Web page revision data:
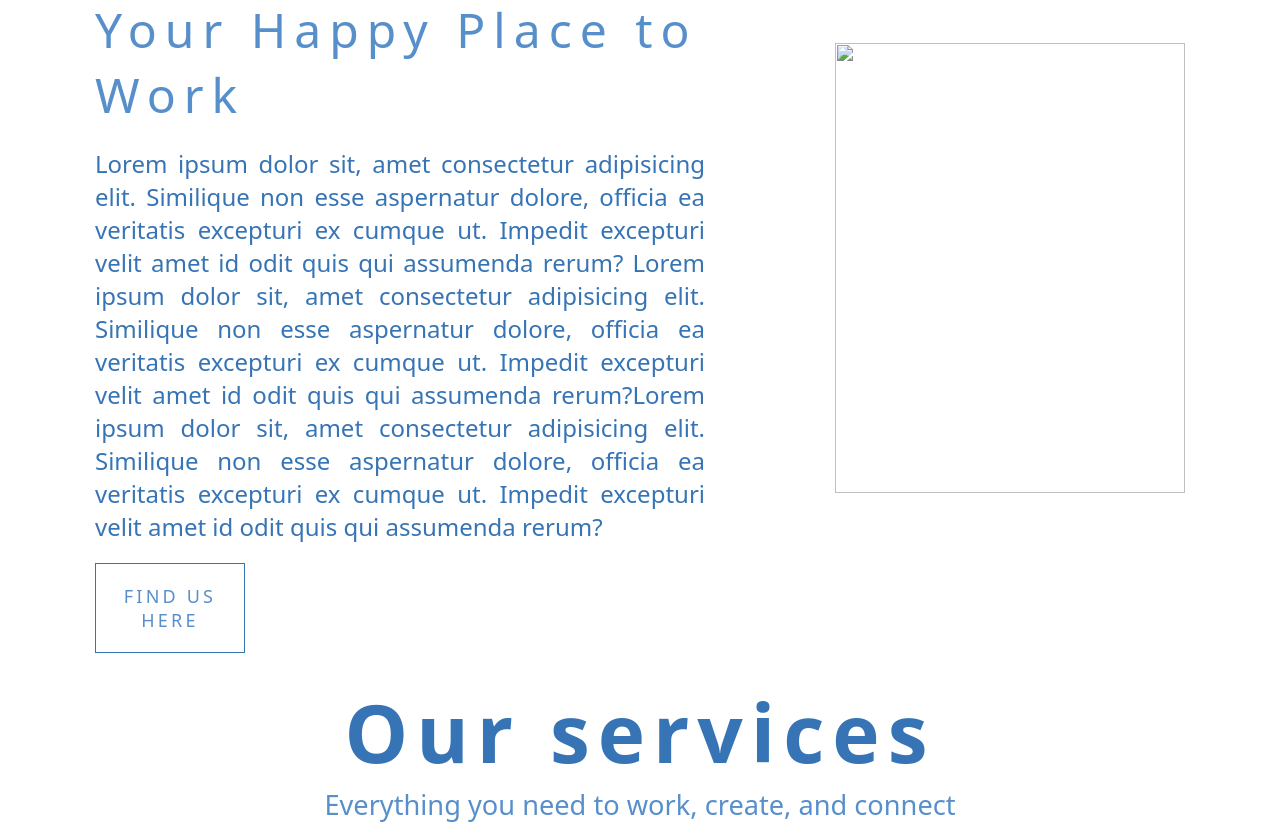
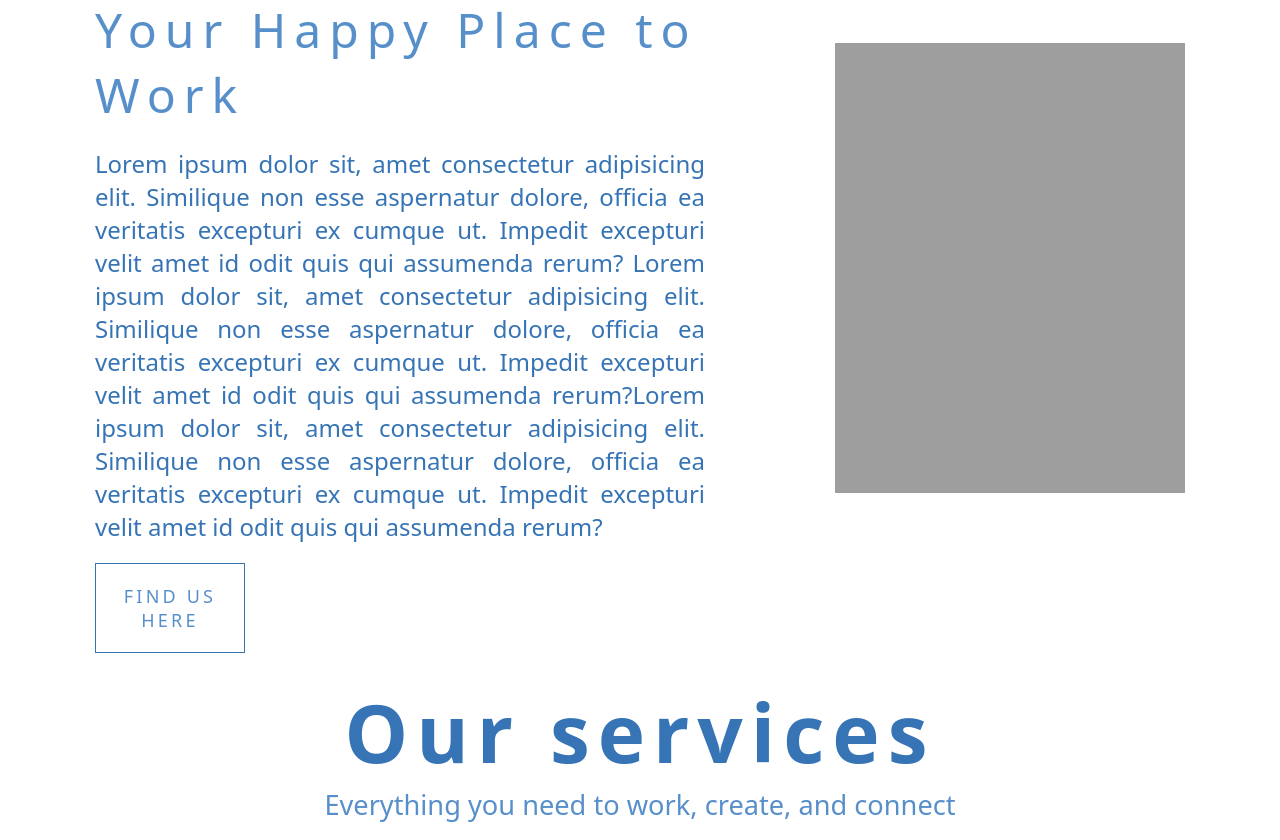
Before and after one commit to HichamHanane/Workly, a plain HTML site: page index.html in a window 1280 px wide. Shown: the part 928-1768 px from the top of the page. Drawn offline with nearby package versions, Linux system fonts and the light colour scheme; the site is published under a folder, as on GitHub Pages, so addresses that start at the root find nothing; a web font is replaced by a local one.

Commit message:
fix image in the about us section no showing

```diff
--- a/index.html
+++ b/index.html
@@ -131,7 +131,7 @@
 
         <div class="about_us-right_side">
             <div class="about_us-image">
-                <img loading="lazy" src="/images/image1.jpg" alt="" srcset="" data-aos="fade-left"
+                <img loading="lazy" src="./images/image1.jpg" alt="" srcset="" data-aos="fade-left"
                     data-aos-duration="1000">
             </div>
             <div class="blank_border">
```
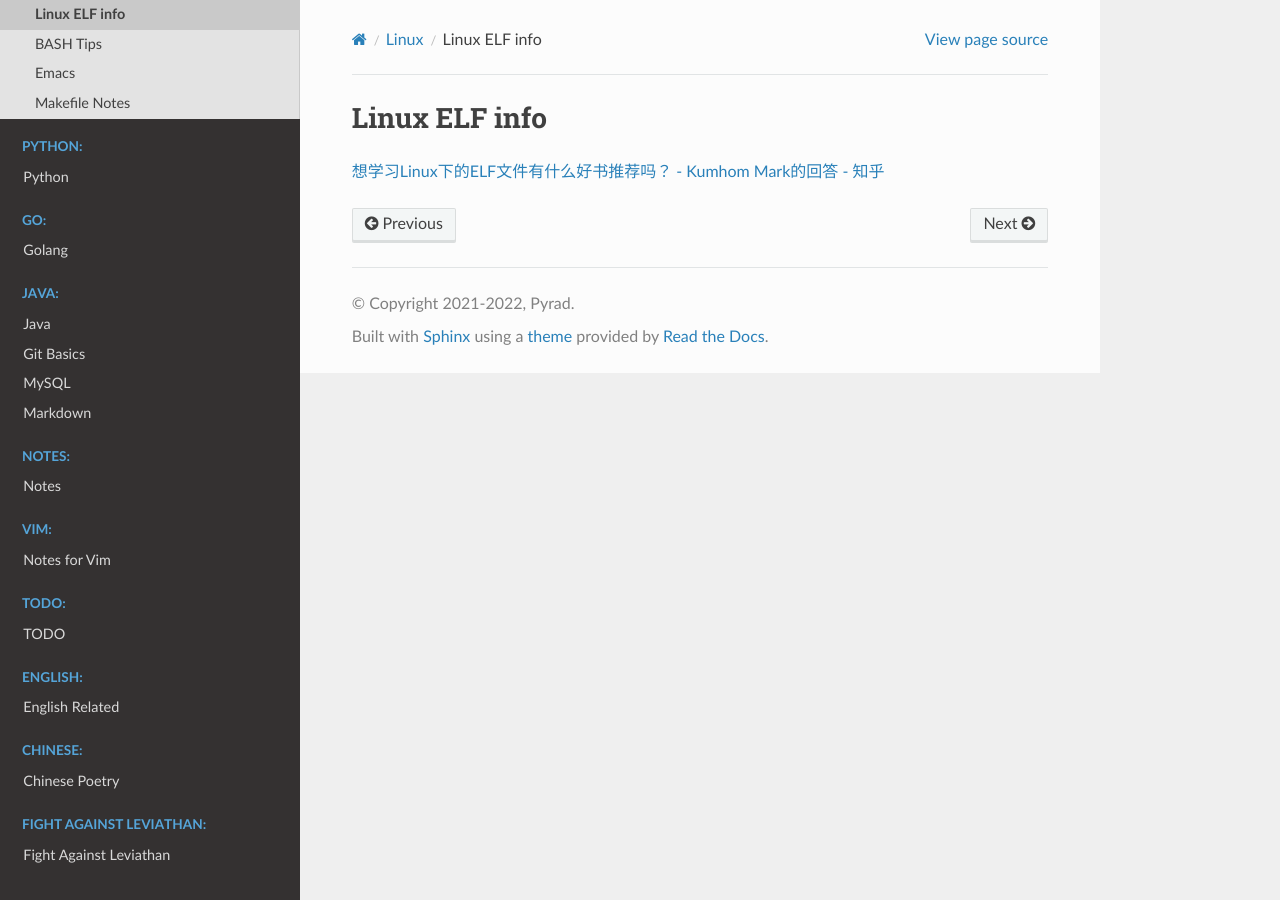
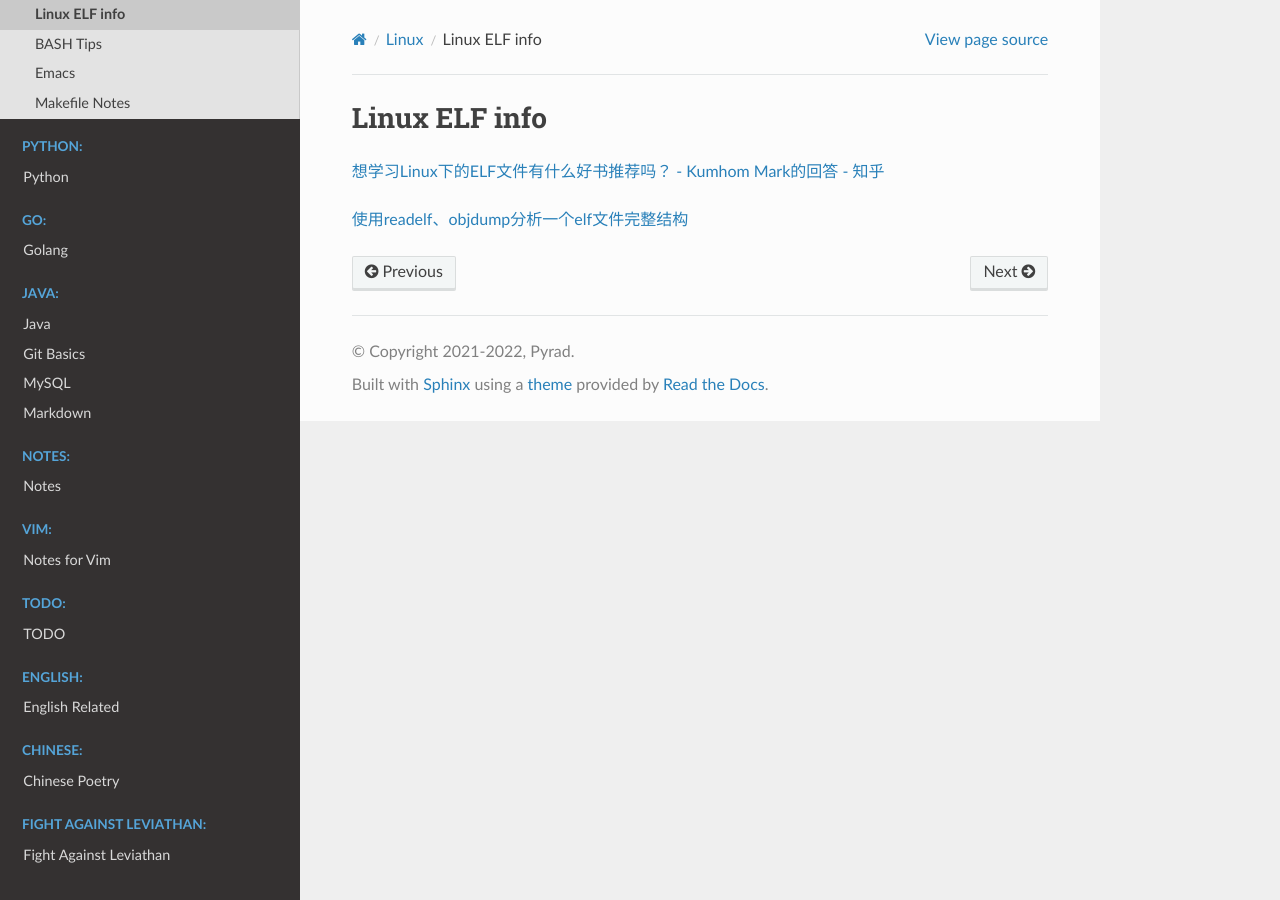
Before and after one commit to Pyrad/pyradnotes, a Sphinx documentation site: the page built from source/Linux/LinuxELF.md, in a window 1280 px wide. Built offline with Sphinx 7.4.7 and the Read the Docs theme 2.0.0, drawn with Linux system fonts in a browser that asks for light colours.

Commit message:
Linux A link to how to use readelf to check ELF files

```diff
--- a/source/Linux/LinuxELF.md
+++ b/source/Linux/LinuxELF.md
@@ -2,3 +2,5 @@
 # Linux ELF info
 
 [想学习Linux下的ELF文件有什么好书推荐吗？ - Kumhom Mark的回答 - 知乎](https://www.zhihu.com/question/306040976/answer/2922074937)
+
+[使用readelf、objdump分析一个elf文件完整结构](https://blog.csdn.net/chwit/article/details/129214001)
```
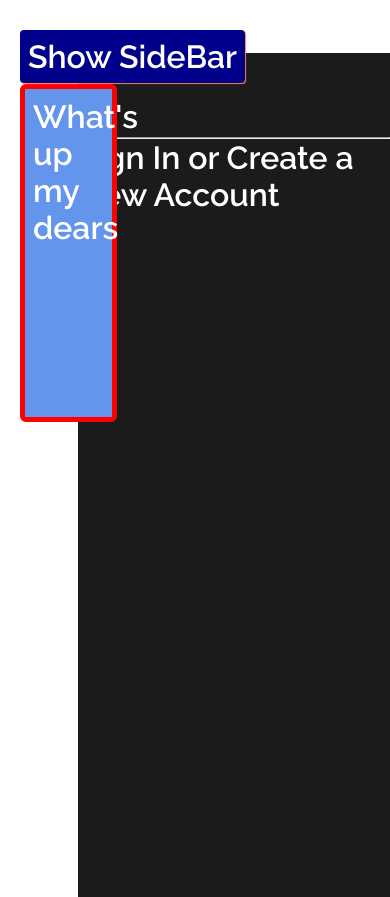
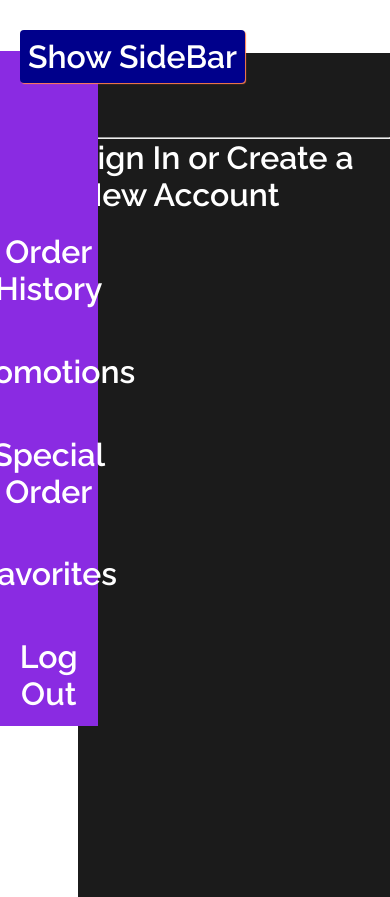
Before and after one commit to Doenut999/Byte, a React (Create React App) app: page / in a window 390 px wide. Both pictures are taken after a click on the button "Show SideBar". Built offline with nearby package versions, Linux system fonts and the light colour scheme.

Commit message:
sidebar updated 2

```diff
--- a/src/App.js
+++ b/src/App.js
@@ -11,7 +11,6 @@ import SpecialOrder from "./pages/SpecialOrder";
 import {useEffect, useState} from "react";
 import MobileSideBar from "./components/MobileSideBar";
 import ShowButton from "./components/ShowButton";
-import {motion} from "framer-motion";
 
 const App = ()  =>{
     const [show, setShow] = useState(false)
@@ -37,11 +36,11 @@ const App = ()  =>{
         { responsive.showTopNavMenu ?
                 <>
                     <NavBar />
-                    <Sidebar />
+                    <Sidebar  />
                 </> :
            <>
                <ShowButton show={show} setShow={setShow} />
-               { show && <MobileSideBar as={motion.aside}/>}
+               {show && <MobileSideBar show={show}/>}
            </>
         }
       <Routes>
--- a/src/components/MobileSideBar.js
+++ b/src/components/MobileSideBar.js
@@ -1,30 +1,62 @@
 import styled from "styled-components";
+import {Link} from "react-router-dom";
+import {motion} from "framer-motion";
 
-const MobileSideBar = () => {
+const MobileSideBar = ( ) => {
+
+    const initialStyles = {
+        x: -400
+    }
+
+    const animatedStyles = {
+        x: 0
+    }
+
+    const transition = {
+        delay: 0.05,
+        duration: 1.35
+    }
 
     return (
         <>
-            <StyledBar>
-                What's up my dears
+            <StyledBar as={motion.aside} initial={initialStyles} animate={animatedStyles} transition={transition} >
+                <div className="spacing" style={{height: "25%"}}></div>
+                <Slink as={motion.a}   to="order-history">Order History</Slink>
+                <Slink as={motion.a}  to="promotions">Promotions</Slink>
+                <Slink as={motion.a}  to="special-order">Special Order</Slink>
+                <Slink as={motion.a}  to="favorites">Favorites</Slink>
+                <Slink as={motion.a}  to="/">Log Out</Slink>
             </StyledBar>
         </>
     )
+
 }
 
 const StyledBar = styled.aside`
-  position: fixed;
+  position: absolute;
   left: 0;
   top: 0;
+  height: 80vh;
   width: 25vw;
-  height: 40vh;
-  background-color: cornflowerblue;
+  margin-top: 6vh;
+  background-color: blueviolet;
   color: white;
-  padding: 1vh;
-  z-index: 5;
-  border: 5px solid #ff0000;
-  border-radius: 1.5vw;
-  margin: 10vh 5vw;
+  z-index: 15;
+  display: flex;
+  flex-flow: column nowrap;
 `
 
+const Slink = styled(Link)`
+  width: 100%;
+  height: 15%;
+  display: flex;
+  justify-content: center;
+  font-size: 1rem;
+  align-items: center;
+  text-align: center;
+  text-decoration: none;
+  color: white;
+
+`
 
 export default MobileSideBar
```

Aim of the exercise:
Without the pictures, retype all of the data above exactly.

Response area:
Before and after one commit to HichamHanane/Workly, a plain HTML site: page index.html in a window 1280 px wide. Shown: the part 928-1768 px from the top of the page. Drawn offline with nearby package versions, Linux system fonts and the light colour scheme; the site is published under a folder, as on GitHub Pages, so addresses that start at the root find nothing; a web font is replaced by a local one.

Commit message:
fix image in the about us section no showing

```diff
--- a/index.html
+++ b/index.html
@@ -131,7 +131,7 @@
 
         <div class="about_us-right_side">
             <div class="about_us-image">
-                <img loading="lazy" src="/images/image1.jpg" alt="" srcset="" data-aos="fade-left"
+                <img loading="lazy" src="./images/image1.jpg" alt="" srcset="" data-aos="fade-left"
                     data-aos-duration="1000">
             </div>
             <div class="blank_border">
```
Before and after one commit to Pyrad/pyradnotes, a Sphinx documentation site: the page built from source/Linux/LinuxELF.md, in a window 1280 px wide. Built offline with Sphinx 7.4.7 and the Read the Docs theme 2.0.0, drawn with Linux system fonts in a browser that asks for light colours.

Commit message:
Linux A link to how to use readelf to check ELF files

```diff
--- a/source/Linux/LinuxELF.md
+++ b/source/Linux/LinuxELF.md
@@ -2,3 +2,5 @@
 # Linux ELF info
 
 [想学习Linux下的ELF文件有什么好书推荐吗？ - Kumhom Mark的回答 - 知乎](https://www.zhihu.com/question/306040976/answer/2922074937)
+
+[使用readelf、objdump分析一个elf文件完整结构](https://blog.csdn.net/chwit/article/details/129214001)
```
Before and after one commit to Doenut999/Byte, a React (Create React App) app: page / in a window 390 px wide. Both pictures are taken after a click on the button "Show SideBar". Built offline with nearby package versions, Linux system fonts and the light colour scheme.

Commit message:
sidebar updated 2

```diff
--- a/src/App.js
+++ b/src/App.js
@@ -11,7 +11,6 @@ import SpecialOrder from "./pages/SpecialOrder";
 import {useEffect, useState} from "react";
 import MobileSideBar from "./components/MobileSideBar";
 import ShowButton from "./components/ShowButton";
-import {motion} from "framer-motion";
 
 const App = ()  =>{
     const [show, setShow] = useState(false)
@@ -37,11 +36,11 @@ const App = ()  =>{
         { responsive.showTopNavMenu ?
                 <>
                     <NavBar />
-                    <Sidebar />
+                    <Sidebar  />
                 </> :
            <>
                <ShowButton show={show} setShow={setShow} />
-               { show && <MobileSideBar as={motion.aside}/>}
+               {show && <MobileSideBar show={show}/>}
            </>
         }
       <Routes>
--- a/src/components/MobileSideBar.js
+++ b/src/components/MobileSideBar.js
@@ -1,30 +1,62 @@
 import styled from "styled-components";
+import {Link} from "react-router-dom";
+import {motion} from "framer-motion";
 
-const MobileSideBar = () => {
+const MobileSideBar = ( ) => {
+
+    const initialStyles = {
+        x: -400
+    }
+
+    const animatedStyles = {
+        x: 0
+    }
+
+    const transition = {
+        delay: 0.05,
+        duration: 1.35
+    }
 
     return (
         <>
-            <StyledBar>
-                What's up my dears
+            <StyledBar as={motion.aside} initial={initialStyles} animate={animatedStyles} transition={transition} >
+                <div className="spacing" style={{height: "25%"}}></div>
+                <Slink as={motion.a}   to="order-history">Order History</Slink>
+                <Slink as={motion.a}  to="promotions">Promotions</Slink>
+                <Slink as={motion.a}  to="special-order">Special Order</Slink>
+                <Slink as={motion.a}  to="favorites">Favorites</Slink>
+                <Slink as={motion.a}  to="/">Log Out</Slink>
             </StyledBar>
         </>
     )
+
 }
 
 const StyledBar = styled.aside`
-  position: fixed;
+  position: absolute;
   left: 0;
   top: 0;
+  height: 80vh;
   width: 25vw;
-  height: 40vh;
-  background-color: cornflowerblue;
+  margin-top: 6vh;
+  background-color: blueviolet;
   color: white;
-  padding: 1vh;
-  z-index: 5;
-  border: 5px solid #ff0000;
-  border-radius: 1.5vw;
-  margin: 10vh 5vw;
+  z-index: 15;
+  display: flex;
+  flex-flow: column nowrap;
 `
 
+const Slink = styled(Link)`
+  width: 100%;
+  height: 15%;
+  display: flex;
+  justify-content: center;
+  font-size: 1rem;
+  align-items: center;
+  text-align: center;
+  text-decoration: none;
+  color: white;
+
+`
 
 export default MobileSideBar
```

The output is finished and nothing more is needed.